§ Records for the exercise
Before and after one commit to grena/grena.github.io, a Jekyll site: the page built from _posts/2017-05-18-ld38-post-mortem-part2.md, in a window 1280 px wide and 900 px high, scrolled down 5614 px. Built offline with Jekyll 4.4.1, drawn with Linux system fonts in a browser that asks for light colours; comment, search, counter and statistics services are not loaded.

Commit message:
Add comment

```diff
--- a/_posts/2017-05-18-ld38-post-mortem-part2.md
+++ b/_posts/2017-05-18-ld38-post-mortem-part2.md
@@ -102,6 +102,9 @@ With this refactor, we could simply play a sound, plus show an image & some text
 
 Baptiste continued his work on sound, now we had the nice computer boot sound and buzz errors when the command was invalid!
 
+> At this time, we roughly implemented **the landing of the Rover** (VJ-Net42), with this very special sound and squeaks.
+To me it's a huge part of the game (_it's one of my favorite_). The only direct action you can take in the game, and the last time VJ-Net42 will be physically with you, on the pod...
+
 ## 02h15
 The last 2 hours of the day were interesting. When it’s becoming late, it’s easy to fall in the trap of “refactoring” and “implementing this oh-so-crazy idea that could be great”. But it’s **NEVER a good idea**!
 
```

* * *

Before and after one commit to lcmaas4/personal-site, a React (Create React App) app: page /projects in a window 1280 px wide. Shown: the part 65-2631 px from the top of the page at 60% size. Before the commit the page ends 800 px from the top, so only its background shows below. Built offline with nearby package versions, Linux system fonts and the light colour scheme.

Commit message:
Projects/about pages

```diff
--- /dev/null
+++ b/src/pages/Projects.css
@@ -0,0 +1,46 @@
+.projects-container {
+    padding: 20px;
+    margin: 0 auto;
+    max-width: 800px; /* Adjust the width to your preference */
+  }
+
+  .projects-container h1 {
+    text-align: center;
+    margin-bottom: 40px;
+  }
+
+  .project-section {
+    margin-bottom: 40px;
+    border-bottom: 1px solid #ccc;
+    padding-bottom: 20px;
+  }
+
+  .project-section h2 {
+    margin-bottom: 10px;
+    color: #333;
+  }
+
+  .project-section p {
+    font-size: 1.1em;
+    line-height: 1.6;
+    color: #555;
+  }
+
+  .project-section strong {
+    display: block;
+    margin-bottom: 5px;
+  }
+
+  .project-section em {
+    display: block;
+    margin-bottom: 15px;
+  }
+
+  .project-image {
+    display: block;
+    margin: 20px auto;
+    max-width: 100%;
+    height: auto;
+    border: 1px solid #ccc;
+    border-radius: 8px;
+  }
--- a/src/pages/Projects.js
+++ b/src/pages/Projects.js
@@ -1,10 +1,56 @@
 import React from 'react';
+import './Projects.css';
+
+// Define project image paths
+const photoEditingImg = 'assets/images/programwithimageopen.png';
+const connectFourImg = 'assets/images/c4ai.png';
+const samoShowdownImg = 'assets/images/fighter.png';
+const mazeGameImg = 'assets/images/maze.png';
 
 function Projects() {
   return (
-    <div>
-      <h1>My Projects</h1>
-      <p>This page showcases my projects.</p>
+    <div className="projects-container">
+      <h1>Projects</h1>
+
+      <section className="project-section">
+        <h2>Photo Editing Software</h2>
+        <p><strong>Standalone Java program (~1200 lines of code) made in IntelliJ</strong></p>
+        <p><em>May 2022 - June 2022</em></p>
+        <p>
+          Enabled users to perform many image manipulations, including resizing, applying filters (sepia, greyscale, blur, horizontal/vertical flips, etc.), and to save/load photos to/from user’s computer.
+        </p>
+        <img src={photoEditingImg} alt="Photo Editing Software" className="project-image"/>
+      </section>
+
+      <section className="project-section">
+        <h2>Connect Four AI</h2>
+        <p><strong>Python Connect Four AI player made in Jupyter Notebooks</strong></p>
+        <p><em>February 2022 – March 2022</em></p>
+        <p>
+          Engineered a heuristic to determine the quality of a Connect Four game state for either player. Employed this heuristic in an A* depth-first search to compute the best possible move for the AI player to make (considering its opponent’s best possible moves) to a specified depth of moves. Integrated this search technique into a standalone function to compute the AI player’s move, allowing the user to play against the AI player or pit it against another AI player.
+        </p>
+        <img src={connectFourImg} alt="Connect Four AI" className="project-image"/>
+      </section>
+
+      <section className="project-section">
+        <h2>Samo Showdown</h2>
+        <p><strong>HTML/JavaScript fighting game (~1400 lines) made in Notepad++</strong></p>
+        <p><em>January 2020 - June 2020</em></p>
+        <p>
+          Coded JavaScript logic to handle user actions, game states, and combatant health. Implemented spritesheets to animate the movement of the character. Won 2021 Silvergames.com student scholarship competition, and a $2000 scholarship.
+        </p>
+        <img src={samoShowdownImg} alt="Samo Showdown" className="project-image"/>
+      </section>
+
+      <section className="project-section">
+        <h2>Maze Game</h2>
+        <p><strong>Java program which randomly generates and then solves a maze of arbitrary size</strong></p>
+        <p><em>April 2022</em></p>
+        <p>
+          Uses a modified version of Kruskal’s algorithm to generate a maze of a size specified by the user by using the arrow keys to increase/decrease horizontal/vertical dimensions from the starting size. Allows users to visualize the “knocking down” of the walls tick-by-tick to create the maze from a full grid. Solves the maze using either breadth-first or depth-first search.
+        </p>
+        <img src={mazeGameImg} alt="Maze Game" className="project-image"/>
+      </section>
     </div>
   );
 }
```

§ Task goal
Lines holding "depth" are the ones to copy; find all of them in the listing.

§ Solution
+          Engineered a heuristic to determine the quality of a Connect Four game state for either player. Employed this heuristic in an A* depth-first search to compute the best possible move for the AI player to make (considering its opponent’s best possible moves) to a specified depth of moves. Integrated this search technique into a standalone function to compute the AI player’s move, allowing the user to play against the AI player or pit it against another AI player.
+          Uses a modified version of Kruskal’s algorithm to generate a maze of a size specified by the user by using the arrow keys to increase/decrease horizontal/vertical dimensions from the starting size. Allows users to visualize the “knocking down” of the walls tick-by-tick to create the maze from a full grid. Solves the maze using either breadth-first or depth-first search.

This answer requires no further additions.